Source records Block Start

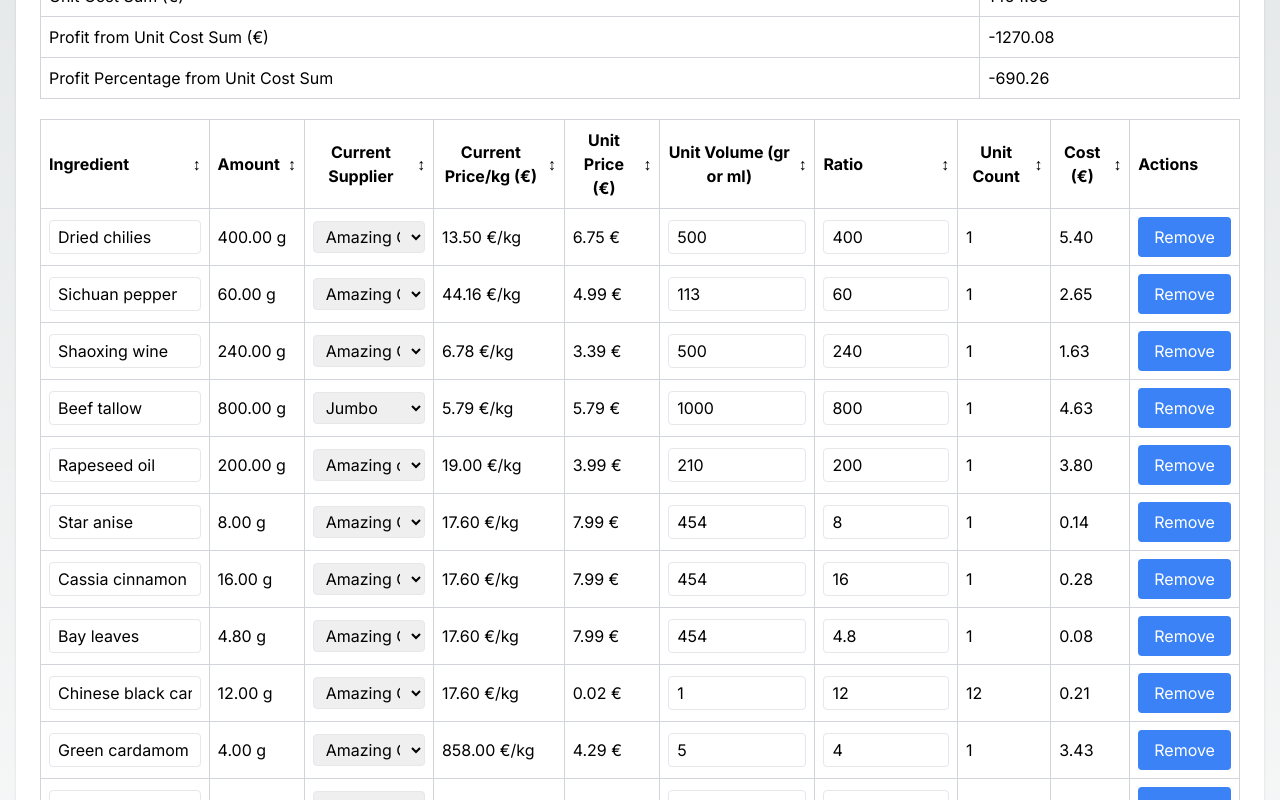
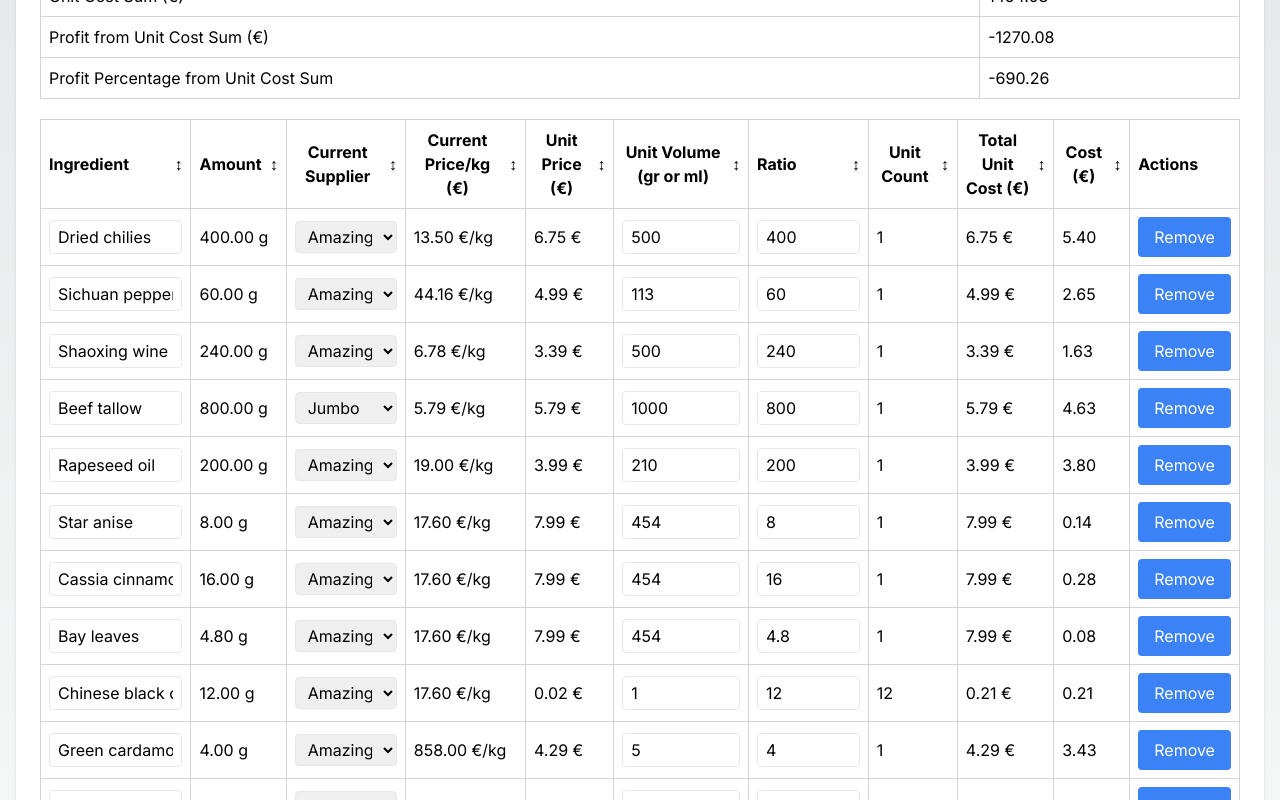
Before and after one commit to profikid/mala-base-calculator, a Next.js app: page /beef-tallow-calculator/ in a window 1280 px wide. Shown: the part 940-1740 px from the top of the page. Built offline with nearby package versions, Linux system fonts and the light colour scheme.

Commit message:
feat: add 'Total Unit Cost' column to calculate total cost per ingredient

```diff
--- a/src/components/beef-tallow-calculator.tsx
+++ b/src/components/beef-tallow-calculator.tsx
@@ -411,6 +411,7 @@ const BeefTallowCalculator = () => {
                 { label: 'Unit Volume (gr or ml)', key: 'unitVolume' },
                 { label: 'Ratio', key: 'ratio' },
                 { label: 'Unit Count', key: 'unitCount' },
+                { label: 'Total Unit Cost (€)', key: 'totalUnitCost' },
                 { label: 'Cost (€)', key: 'cost' },
                 { label: 'Actions', key: 'actions' }
               ].map(({ label, key }) => (
@@ -441,6 +442,7 @@ const BeefTallowCalculator = () => {
                   <Input type="number" value={v.r} onChange={e => updateIngredient(k, 'r', e.target.value)} min="0" step="0.01" className="w-full" />
                 </td>
                 <td className="border border-gray-300 p-2">{v.uc}</td>
+                <td className="border border-gray-300 p-2">{(((v.currentPrice ?? 0) * v.v / 1000) * (v.uc ?? 0)).toFixed(2)} €</td>
                 <td className="border border-gray-300 p-2">{v.c?.toFixed(2) ?? '0.00'}</td>
                 <td className="border border-gray-300 p-2">
                   <Button onClick={() => handlers.removeIngredient(k)}>Remove</Button>
```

Source records Block End

• **Task details**
Whenever a line includes the word "BeefTallowCalculator", pull it out of the entries.

• **Your solution**
@@ -411,6 +411,7 @@ const BeefTallowCalculator = () => {
@@ -441,6 +442,7 @@ const BeefTallowCalculator = () => {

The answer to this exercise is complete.